Additional cost of learning crisis revealed
29% of graduates leave uni with debts of £5-10,000 on top of student loans
Students face a period of almost 20 weeks (4.59 months) on average of having to tread water before finding their first full-time job after university, with more than a quarter (29%) graduating with debts of between £5,000 and £10,000 on top of their student loans they will be paying off for the next 30 years.
Indeed, while almost one in eight (12%) secure their first permanent role before graduating, more than one in six (17%) can take six to 12 months to secure their first full-time role, and the average additional debt run up beyond student loans is £5,536.86, with graduates from Cardiff owing the most (£8,784.03) in additional sums ahead of those from Plymouth (£6,463.72), Bristol (£6,193.57), Belfast (£6,167.11) and London (£5,815.30).
The cost of living crisis is putting pressure on family finances and the bank of mum and dad, with 28% of graduates admitting they were more in control of their finances pre-pandemic compared to now, according to Raisin, while more than half (56%) are open to learning more about their finances.
It is through our friends and family (25%) or at school (25%) that we first learn about financial matters, with 83% of us getting our first bank account aged 18 or under. But, as we get greater experience in managing our financial affairs (84%), using debit (84%) and credit cards (56%) etc, we learn, with 46% admitting our financial knowledge has improved since our university days.

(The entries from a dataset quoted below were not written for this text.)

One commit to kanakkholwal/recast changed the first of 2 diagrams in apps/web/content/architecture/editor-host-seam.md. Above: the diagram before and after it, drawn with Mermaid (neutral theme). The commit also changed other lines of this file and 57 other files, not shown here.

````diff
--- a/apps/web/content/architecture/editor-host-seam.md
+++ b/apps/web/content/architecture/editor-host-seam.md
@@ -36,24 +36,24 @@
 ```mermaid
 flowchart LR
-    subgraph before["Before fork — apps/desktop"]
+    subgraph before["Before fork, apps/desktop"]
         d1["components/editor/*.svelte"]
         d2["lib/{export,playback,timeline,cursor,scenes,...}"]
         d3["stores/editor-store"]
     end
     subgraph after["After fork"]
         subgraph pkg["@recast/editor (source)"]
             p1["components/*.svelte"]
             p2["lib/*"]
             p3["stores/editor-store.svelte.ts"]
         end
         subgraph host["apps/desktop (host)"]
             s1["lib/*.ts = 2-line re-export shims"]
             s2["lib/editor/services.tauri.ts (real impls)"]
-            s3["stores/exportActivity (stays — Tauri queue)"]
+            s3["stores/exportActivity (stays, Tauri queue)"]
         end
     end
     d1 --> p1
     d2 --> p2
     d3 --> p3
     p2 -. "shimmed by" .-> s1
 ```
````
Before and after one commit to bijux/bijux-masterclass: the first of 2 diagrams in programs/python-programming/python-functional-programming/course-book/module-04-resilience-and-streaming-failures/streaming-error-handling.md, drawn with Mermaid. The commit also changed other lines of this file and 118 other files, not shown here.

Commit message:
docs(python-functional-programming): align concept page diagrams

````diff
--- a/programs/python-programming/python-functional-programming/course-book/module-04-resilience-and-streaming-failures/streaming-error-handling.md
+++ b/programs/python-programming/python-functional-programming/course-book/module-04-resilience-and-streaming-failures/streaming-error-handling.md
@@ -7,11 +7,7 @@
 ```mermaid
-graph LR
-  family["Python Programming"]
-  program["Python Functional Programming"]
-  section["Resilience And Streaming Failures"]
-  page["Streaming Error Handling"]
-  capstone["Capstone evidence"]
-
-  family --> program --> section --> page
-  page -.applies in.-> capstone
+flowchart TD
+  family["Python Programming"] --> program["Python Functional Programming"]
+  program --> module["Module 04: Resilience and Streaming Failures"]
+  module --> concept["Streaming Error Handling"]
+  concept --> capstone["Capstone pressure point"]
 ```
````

On average, we have 2.37 debit cards and 3.18 credit cards, with those at the youngest end of the spectrum (16-24-year-olds) averaging 2.96 debit cards, 3.77 credit cards and 4.27 pre-paid cards – they are also more likely to ask a partner (31%) for advice about their finances than engage a financial advisor (28%) although 32% have failed to build their knowledge of their finances.
Discussing the research, Kevin Mountford co-founder or Raisin UK, commented: “It is important to develop good financial habits early on, particularly for young people who wish to achieve financial independence and not rely on their parents. This is especially crucial when preparing for university, where managing finances in the real world becomes a necessity. Budgeting is a key aspect of financial management, and there are many tools and free financial planning apps available – some offered by online banks – that can help parents and students manage their money effectively.
“It is also important to maximise student loans and any funds already saved for university. By splitting and saving this money, it is possible to earn further interest through high-interest accounts that offer easy access or are fixed for 6 or 9 months. With a little savvy saving, it is possible to earn an extra £200 or more.”